*Data for the task*.

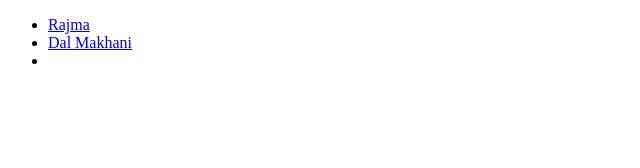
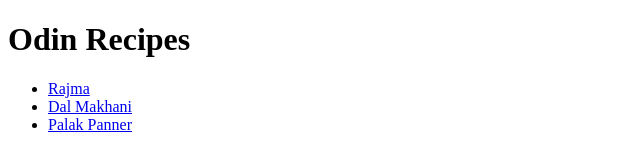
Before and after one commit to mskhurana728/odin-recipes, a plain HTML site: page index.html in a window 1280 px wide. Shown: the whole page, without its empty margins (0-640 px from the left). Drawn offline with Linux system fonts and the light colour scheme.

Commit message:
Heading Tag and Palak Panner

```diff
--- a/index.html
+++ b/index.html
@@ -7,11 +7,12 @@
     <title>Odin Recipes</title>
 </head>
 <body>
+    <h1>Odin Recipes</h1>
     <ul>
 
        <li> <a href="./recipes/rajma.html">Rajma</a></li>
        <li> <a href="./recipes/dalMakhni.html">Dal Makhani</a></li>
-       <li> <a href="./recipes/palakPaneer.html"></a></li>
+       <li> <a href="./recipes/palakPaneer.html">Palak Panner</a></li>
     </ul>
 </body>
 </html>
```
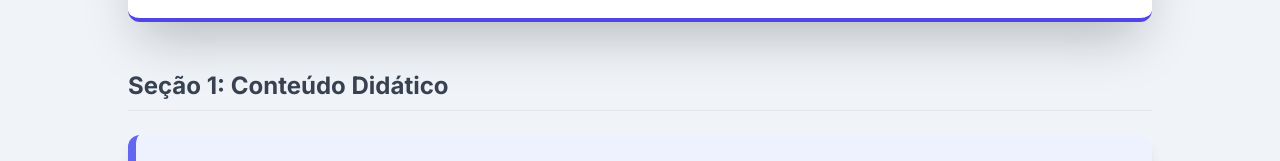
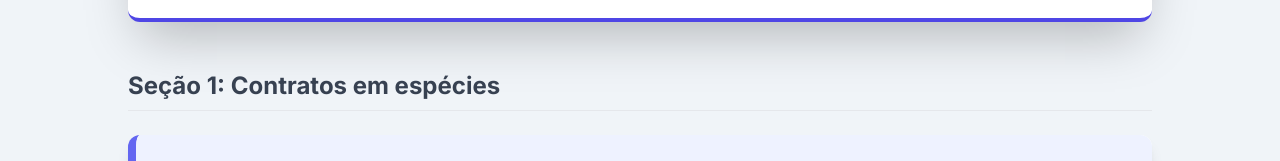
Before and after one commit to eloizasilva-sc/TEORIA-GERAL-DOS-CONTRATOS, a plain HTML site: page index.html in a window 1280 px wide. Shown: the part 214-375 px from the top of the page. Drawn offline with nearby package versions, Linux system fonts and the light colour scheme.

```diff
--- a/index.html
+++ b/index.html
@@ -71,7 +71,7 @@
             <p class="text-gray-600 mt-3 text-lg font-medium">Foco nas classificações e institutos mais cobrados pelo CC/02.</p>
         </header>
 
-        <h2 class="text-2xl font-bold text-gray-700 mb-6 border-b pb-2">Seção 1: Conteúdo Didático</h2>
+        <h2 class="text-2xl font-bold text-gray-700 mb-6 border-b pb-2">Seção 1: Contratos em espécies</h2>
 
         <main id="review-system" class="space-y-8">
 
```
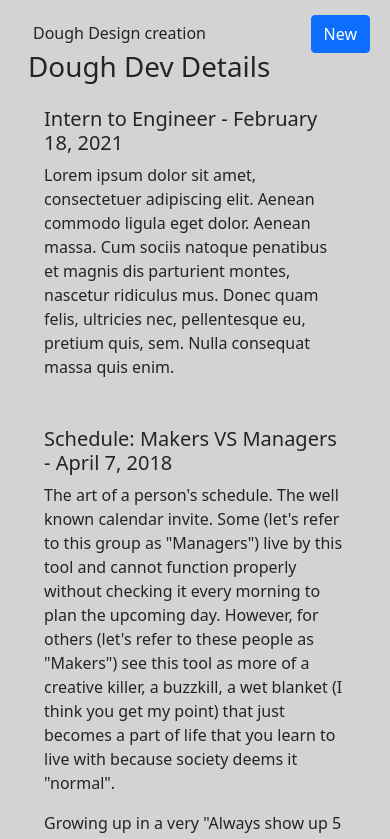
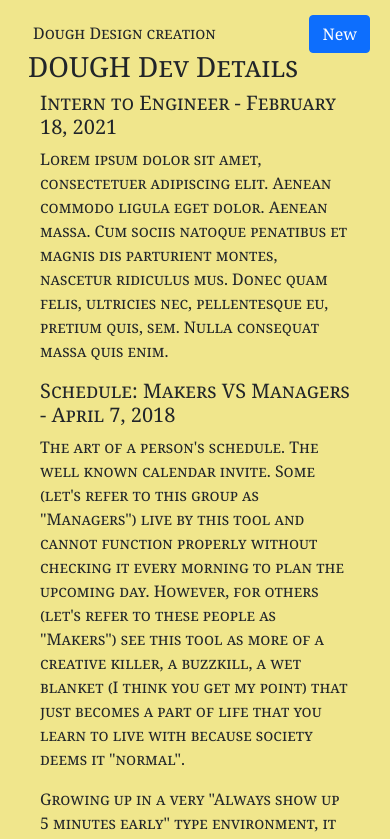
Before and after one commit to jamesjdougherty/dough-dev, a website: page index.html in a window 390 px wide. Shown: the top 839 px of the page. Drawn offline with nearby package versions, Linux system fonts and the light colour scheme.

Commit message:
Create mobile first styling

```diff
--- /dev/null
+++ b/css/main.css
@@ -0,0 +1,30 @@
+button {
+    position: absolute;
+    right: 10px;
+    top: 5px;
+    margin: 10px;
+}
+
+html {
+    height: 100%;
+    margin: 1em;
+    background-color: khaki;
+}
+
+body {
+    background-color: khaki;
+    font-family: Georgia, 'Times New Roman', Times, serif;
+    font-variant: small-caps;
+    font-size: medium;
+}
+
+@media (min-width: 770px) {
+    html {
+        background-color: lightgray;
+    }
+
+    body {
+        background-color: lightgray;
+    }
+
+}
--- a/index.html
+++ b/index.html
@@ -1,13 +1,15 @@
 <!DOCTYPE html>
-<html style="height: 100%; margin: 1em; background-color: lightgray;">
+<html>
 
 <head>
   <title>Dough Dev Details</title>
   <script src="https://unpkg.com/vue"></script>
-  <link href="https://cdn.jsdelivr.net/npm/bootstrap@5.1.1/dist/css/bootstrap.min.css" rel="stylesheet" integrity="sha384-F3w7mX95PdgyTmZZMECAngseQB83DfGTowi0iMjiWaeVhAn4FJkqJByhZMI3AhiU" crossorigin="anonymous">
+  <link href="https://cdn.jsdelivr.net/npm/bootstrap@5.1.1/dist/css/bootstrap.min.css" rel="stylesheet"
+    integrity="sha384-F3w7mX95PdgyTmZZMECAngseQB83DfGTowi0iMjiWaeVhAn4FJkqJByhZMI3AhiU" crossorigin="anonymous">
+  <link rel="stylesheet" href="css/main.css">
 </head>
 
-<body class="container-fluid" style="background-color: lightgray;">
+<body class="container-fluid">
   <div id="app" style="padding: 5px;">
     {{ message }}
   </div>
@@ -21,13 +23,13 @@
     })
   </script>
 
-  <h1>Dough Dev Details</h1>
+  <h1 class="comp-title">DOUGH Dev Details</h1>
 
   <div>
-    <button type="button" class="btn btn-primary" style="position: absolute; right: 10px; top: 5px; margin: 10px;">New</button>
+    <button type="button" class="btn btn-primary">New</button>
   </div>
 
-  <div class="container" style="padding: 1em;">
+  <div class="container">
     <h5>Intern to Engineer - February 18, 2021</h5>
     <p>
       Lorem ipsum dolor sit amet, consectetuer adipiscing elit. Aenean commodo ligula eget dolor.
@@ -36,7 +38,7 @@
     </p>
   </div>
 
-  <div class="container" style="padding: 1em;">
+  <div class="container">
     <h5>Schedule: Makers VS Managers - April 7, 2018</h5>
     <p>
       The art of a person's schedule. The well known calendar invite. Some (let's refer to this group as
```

--

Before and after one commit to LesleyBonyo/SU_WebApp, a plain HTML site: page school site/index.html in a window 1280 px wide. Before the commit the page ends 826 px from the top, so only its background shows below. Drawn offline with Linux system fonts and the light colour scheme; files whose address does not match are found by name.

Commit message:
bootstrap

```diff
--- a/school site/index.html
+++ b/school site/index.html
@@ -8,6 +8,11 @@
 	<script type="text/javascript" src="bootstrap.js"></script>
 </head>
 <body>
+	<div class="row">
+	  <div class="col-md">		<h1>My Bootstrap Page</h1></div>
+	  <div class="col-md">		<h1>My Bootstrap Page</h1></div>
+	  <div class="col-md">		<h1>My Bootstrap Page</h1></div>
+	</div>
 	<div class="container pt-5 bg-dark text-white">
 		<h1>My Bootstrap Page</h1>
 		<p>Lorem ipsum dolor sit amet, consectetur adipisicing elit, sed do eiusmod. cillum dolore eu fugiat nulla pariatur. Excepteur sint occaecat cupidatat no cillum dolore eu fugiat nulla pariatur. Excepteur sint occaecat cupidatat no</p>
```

*Problem requirements*.
Examine the records and pull out every line where the string "ipsum" occurs.

*Response area*.
       Lorem ipsum dolor sit amet, consectetuer adipiscing elit. Aenean commodo ligula eget dolor.
 		<p>Lorem ipsum dolor sit amet, consectetur adipisicing elit, sed do eiusmod. cillum dolore eu fugiat nulla pariatur. Excepteur sint occaecat cupidatat no cillum dolore eu fugiat nulla pariatur. Excepteur sint occaecat cupidatat no</p>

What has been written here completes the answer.